Parents of very small children may want to look away now because what I’m about to write will make them feel sick.
ow that our daughters are 15 and 12, last week we traded in our old seven-seater kiddywagon for a sporty three-door car.
Oh we’d had some great times in that cavernous behemoth, bought in 2005 when we had two small children and a big lurcher that just about squeezed in on our frequent camping trips to the Lake District.
Clowns getting out of a taxi? That was us 10 times a summer, my friend.
But after 101,000 miles, a boot that unlocked when it felt like it, a driver’s wing mirror held on by brown parcel tape, a deep 6ft scar down the side from when some idiot (me) got it wedged on the corner of a trolley shelter in a supermarket car park and just kept going and a CD player that wouldn’t fast forward, we thought it was time for a change.
Back in 2005 our car was more often than not full of snot-nosed kids. Like most young families’ cars it had that faint aroma of stale vomit and Greggs sausage rolls, which is the odour of choice of small children in transit.
Maybe Halfords could make a new air freshener scent to sit alongside ‘New Car Smell’ and ‘Forest Pine’… ‘Toddler Puke And Meat-Based Pastry’. It could catch on.
We got a bit emotional when it was time to say goodbye. That car held a lot of happy memories for our little family. And when the boss cleared it out before the handover there was a treasure trove of our children’s musical taste down the years in the glovebox.
Actually, treasure’s probably overegging it. Disney Princesses, Hannah Montana and Cheeky Girls’ CDs are nobody’s idea of a good time. But nine years of history was quickly forgotten when the boss was handed the keys to her sparkly new motor.

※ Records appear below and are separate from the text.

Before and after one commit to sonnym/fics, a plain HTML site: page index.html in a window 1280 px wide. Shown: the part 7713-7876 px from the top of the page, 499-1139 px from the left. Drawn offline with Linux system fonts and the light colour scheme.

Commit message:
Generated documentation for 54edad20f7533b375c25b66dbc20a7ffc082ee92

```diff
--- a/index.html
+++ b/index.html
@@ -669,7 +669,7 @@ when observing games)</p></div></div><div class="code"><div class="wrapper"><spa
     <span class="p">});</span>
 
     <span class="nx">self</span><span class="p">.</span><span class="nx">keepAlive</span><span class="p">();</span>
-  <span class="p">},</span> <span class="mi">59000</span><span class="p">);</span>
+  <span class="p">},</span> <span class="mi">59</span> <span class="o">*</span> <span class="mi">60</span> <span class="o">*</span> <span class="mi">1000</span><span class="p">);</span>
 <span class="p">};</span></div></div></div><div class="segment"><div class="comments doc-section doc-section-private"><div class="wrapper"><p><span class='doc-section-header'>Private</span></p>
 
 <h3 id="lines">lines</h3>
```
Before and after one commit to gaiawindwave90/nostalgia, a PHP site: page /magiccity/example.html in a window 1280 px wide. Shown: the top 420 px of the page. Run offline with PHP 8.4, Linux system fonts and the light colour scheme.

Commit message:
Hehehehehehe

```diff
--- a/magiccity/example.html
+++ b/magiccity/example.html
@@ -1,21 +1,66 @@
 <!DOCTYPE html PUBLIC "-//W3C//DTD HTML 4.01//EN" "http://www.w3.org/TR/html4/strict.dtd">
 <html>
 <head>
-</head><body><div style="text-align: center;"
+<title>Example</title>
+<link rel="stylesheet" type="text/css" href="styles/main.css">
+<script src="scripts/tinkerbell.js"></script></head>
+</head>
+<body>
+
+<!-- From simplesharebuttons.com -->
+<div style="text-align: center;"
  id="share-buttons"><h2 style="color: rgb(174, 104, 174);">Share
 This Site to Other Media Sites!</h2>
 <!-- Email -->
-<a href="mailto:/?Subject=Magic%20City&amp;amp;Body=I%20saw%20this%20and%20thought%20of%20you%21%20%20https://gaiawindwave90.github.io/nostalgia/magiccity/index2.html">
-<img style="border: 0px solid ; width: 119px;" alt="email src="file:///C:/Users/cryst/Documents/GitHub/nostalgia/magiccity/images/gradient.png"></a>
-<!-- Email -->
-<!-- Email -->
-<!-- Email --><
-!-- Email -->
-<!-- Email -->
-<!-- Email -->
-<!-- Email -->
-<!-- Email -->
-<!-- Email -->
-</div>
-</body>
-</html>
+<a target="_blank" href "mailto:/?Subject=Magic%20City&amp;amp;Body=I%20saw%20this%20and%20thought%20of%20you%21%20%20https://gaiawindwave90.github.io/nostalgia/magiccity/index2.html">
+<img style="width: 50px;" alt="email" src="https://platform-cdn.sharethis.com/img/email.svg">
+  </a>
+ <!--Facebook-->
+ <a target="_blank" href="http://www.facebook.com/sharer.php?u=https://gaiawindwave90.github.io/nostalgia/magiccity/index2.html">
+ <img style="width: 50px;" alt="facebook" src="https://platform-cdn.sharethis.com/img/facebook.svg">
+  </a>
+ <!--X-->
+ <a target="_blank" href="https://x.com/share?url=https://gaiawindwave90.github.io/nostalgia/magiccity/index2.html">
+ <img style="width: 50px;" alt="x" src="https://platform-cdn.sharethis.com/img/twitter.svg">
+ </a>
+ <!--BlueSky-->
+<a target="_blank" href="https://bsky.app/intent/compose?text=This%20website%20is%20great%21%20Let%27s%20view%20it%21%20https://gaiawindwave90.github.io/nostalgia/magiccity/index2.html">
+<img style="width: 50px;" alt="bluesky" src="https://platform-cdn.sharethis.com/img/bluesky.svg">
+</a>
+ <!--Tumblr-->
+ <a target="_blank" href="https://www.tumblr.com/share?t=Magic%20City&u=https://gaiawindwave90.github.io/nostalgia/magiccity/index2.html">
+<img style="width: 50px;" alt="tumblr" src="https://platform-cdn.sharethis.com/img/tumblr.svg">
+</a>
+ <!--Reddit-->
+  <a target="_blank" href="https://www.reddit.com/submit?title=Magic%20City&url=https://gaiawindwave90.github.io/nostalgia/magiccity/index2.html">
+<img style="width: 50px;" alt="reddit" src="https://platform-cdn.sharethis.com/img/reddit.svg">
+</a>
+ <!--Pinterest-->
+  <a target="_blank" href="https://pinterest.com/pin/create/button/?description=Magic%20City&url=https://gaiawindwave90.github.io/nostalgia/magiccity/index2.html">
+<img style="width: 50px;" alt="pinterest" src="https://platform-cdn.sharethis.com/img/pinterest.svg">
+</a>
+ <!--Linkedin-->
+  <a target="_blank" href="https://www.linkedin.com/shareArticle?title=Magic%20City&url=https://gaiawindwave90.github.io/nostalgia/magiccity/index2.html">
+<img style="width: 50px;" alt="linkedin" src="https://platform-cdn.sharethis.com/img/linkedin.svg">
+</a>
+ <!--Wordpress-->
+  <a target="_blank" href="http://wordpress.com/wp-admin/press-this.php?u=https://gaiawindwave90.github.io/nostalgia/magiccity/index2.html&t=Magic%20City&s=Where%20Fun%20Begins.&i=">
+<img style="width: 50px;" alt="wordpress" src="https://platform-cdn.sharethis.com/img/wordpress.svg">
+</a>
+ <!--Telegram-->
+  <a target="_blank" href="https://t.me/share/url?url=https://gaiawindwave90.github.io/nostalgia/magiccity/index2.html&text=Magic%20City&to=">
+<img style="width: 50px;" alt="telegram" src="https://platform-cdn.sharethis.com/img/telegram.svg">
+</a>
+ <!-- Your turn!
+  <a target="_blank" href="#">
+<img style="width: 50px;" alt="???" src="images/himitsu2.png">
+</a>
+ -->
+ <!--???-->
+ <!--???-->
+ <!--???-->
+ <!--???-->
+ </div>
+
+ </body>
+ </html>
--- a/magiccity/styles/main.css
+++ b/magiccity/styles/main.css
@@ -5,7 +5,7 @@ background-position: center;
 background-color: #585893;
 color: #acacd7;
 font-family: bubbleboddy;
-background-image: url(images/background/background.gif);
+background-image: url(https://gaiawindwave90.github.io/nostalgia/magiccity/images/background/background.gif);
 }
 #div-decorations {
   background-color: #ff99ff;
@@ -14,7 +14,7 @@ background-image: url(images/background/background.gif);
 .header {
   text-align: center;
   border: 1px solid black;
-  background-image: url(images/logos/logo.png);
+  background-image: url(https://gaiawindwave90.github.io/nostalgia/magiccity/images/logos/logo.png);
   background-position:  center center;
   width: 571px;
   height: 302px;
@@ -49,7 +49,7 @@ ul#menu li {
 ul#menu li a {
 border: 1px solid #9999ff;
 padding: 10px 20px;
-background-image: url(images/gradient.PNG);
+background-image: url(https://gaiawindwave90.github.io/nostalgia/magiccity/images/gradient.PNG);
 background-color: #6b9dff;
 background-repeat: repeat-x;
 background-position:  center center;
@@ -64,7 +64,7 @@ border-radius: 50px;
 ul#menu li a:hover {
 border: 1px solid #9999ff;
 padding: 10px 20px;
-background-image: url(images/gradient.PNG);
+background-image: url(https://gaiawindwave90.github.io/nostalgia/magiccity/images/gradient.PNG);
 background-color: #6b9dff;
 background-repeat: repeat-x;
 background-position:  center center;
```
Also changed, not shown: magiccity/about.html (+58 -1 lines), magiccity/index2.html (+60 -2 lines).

Compared to navigating our old ocean liner around Lancaster’s gridlocked roads, this baby is like pushing a pram. And with no booster seats, buggies and toddlers to cart around like the world’s weariest roadies that we were, two big doors and a boot is plenty thank you very much.